Is the private forest sector adapting to climate change? A study of forest managers in north Wales.

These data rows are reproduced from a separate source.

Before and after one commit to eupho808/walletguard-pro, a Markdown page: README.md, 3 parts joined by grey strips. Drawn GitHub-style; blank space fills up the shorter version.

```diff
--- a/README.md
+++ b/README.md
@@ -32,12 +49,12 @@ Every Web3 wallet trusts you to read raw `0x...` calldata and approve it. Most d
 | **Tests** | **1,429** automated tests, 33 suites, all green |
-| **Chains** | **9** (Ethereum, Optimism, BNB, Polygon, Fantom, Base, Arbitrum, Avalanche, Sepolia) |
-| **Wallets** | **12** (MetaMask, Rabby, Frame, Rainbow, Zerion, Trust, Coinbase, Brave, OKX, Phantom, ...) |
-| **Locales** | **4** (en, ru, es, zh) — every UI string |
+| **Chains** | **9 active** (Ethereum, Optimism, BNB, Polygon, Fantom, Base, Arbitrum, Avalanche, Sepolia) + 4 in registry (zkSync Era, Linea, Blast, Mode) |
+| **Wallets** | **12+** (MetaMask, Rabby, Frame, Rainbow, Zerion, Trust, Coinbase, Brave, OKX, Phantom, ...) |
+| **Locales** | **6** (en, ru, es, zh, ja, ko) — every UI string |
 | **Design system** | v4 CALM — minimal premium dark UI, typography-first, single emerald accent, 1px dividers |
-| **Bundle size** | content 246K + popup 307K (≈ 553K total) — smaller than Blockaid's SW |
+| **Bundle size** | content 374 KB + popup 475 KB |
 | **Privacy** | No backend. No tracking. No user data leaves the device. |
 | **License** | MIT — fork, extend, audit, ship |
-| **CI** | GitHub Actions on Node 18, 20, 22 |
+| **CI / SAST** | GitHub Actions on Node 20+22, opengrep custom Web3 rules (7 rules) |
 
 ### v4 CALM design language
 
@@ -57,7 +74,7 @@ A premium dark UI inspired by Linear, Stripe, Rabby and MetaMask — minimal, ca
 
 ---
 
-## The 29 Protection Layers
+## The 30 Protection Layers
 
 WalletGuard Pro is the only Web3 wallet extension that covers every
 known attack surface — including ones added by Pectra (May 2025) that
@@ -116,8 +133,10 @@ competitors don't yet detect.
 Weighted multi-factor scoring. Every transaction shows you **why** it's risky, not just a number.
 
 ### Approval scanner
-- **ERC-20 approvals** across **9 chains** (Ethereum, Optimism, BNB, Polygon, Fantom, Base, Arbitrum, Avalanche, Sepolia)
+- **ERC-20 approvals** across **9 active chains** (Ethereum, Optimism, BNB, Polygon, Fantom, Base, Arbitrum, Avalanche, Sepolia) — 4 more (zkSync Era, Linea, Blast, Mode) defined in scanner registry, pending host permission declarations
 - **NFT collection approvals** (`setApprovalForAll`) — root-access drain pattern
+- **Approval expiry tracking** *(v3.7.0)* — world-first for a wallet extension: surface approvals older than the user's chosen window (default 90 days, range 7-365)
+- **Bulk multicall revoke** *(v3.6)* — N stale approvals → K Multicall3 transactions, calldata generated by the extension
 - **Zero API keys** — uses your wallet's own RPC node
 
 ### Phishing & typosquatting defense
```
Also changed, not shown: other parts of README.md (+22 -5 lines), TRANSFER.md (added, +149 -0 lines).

Context: Two-thirds of Britain's forest area is privately owned. Thus, understanding private forest owners and managers, and their attitudes to uncertainty and change, is essential for the success of climate change adaptation policies. Aim: The aims of this study are to (1) assess how beliefs in climate change in the private sector have influenced forest management practices; (2) identify constraints related to changes in species choice and silvicultural systems; (3) analyse the implications for implementing climate change policy in forestry. Method: Semi-structured interviews with key informants who provide advice to, or manage woodlands in, the private forest sector in north Wales. Results: Woodland managers and some advisers are not generally convinced of a need to adapt. They feel the future is uncertain, more usually in relation to tree disease than to climate change itself. Species choice is the principle focus of adaptation activities and reveals a deep divide in opinion. Commercial advisors look to new exotics but are inhibited by absence of markets, while small-scale owners rely more on native genetic diversity. Conclusions: Findings that are likely to apply widely include: the influential role of forest agents in forest management decisions including species choice; lack of confidence in climate change predictions, and in markets; more immediate concerns about tree pests and diseases; demand for leadership from the public sector, and for engagement amongst the private sector. Further research is needed across a wider area to test the variability in relationship between attitudes and behaviours, and local conditions including climate change predictions.